Data entries
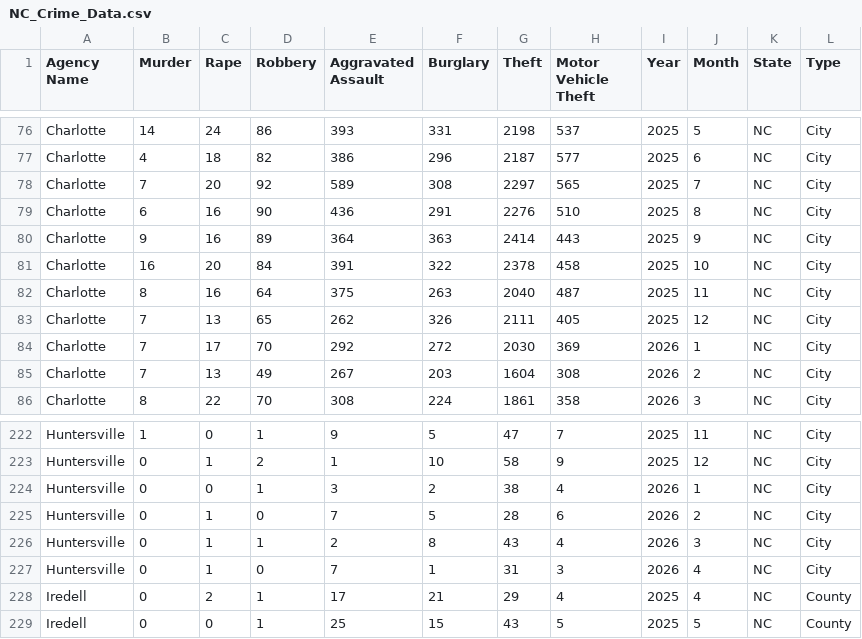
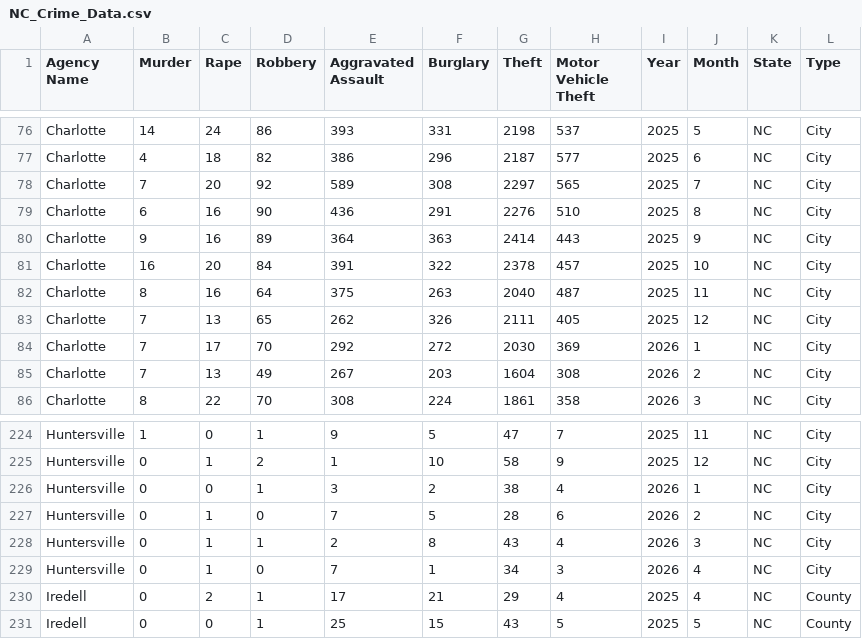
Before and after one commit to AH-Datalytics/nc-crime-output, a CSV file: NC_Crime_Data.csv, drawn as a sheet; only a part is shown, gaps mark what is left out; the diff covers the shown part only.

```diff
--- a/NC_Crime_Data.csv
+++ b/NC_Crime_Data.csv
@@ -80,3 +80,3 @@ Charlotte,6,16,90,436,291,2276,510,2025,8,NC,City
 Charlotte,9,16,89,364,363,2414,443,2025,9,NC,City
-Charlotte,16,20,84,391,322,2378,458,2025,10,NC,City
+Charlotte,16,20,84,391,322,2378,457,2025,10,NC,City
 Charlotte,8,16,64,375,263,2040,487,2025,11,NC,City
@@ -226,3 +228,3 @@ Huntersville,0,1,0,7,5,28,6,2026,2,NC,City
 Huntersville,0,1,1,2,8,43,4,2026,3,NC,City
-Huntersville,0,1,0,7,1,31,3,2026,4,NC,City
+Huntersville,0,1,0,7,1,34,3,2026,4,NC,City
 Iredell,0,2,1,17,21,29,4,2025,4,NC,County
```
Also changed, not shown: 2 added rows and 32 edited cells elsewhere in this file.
* * *
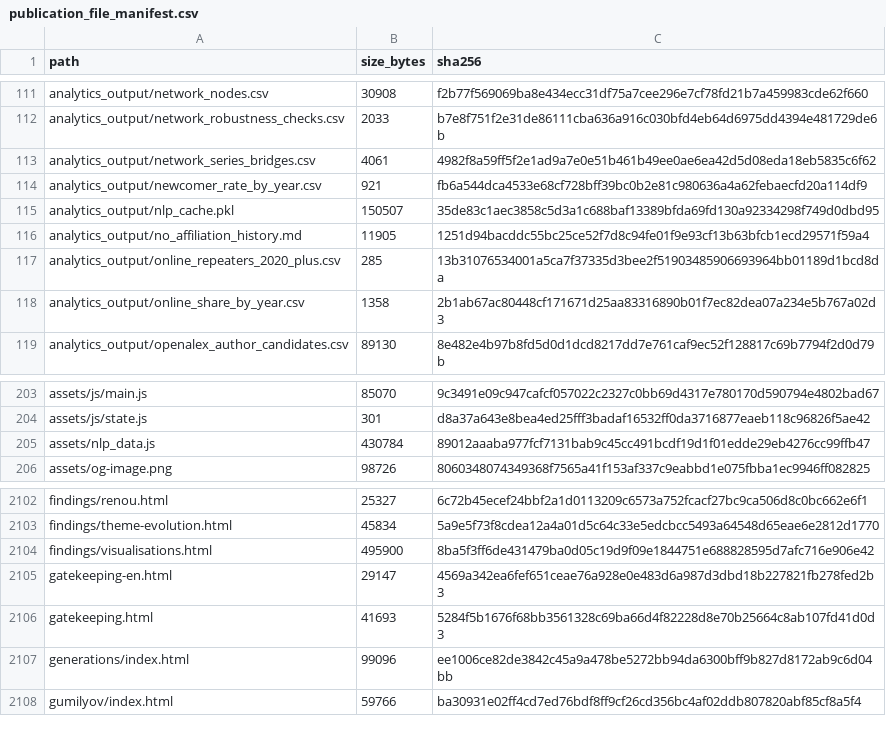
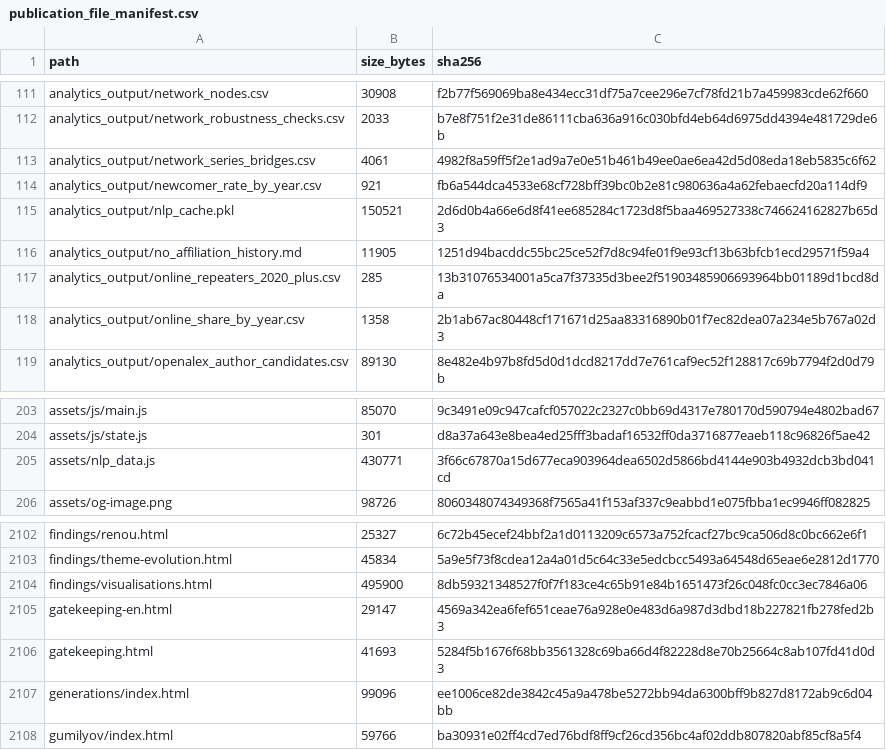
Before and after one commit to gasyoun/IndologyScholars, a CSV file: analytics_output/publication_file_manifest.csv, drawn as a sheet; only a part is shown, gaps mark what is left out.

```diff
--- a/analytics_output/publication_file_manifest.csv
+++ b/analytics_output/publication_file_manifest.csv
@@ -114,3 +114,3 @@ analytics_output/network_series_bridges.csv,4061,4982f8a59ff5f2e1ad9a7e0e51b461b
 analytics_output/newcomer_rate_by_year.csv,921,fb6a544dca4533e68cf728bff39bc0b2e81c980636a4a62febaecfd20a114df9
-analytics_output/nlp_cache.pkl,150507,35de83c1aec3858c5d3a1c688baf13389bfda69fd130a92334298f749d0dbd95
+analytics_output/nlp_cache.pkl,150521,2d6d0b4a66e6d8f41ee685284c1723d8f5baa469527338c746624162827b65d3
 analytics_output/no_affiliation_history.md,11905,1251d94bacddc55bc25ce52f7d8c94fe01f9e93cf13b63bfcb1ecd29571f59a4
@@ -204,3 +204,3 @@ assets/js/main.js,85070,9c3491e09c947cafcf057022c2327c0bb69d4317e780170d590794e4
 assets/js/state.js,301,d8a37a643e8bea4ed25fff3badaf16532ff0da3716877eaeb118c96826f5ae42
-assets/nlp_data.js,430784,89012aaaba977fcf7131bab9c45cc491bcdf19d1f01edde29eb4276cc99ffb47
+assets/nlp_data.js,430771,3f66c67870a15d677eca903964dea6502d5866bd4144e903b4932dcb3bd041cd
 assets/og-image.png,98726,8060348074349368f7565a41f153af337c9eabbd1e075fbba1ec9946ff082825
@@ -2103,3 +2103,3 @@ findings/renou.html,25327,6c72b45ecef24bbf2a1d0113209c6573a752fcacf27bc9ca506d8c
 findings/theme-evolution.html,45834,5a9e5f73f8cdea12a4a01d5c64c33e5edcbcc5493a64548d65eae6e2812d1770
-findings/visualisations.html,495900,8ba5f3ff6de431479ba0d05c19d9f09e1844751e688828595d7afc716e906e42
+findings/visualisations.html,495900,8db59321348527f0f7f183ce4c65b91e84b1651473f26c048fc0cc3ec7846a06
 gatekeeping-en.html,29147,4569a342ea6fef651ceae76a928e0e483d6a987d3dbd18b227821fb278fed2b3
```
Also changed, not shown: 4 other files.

• **WHAT YOU HAVE TO DO**
Find all the lines with "City" in the data and copy them.

• **SOLUTION TO THIS PROBLEM**
@@ -80,3 +80,3 @@ Charlotte,6,16,90,436,291,2276,510,2025,8,NC,City
 Charlotte,9,16,89,364,363,2414,443,2025,9,NC,City
-Charlotte,16,20,84,391,322,2378,458,2025,10,NC,City
+Charlotte,16,20,84,391,322,2378,457,2025,10,NC,City
 Charlotte,8,16,64,375,263,2040,487,2025,11,NC,City
@@ -226,3 +228,3 @@ Huntersville,0,1,0,7,5,28,6,2026,2,NC,City
 Huntersville,0,1,1,2,8,43,4,2026,3,NC,City
-Huntersville,0,1,0,7,1,31,3,2026,4,NC,City
+Huntersville,0,1,0,7,1,34,3,2026,4,NC,City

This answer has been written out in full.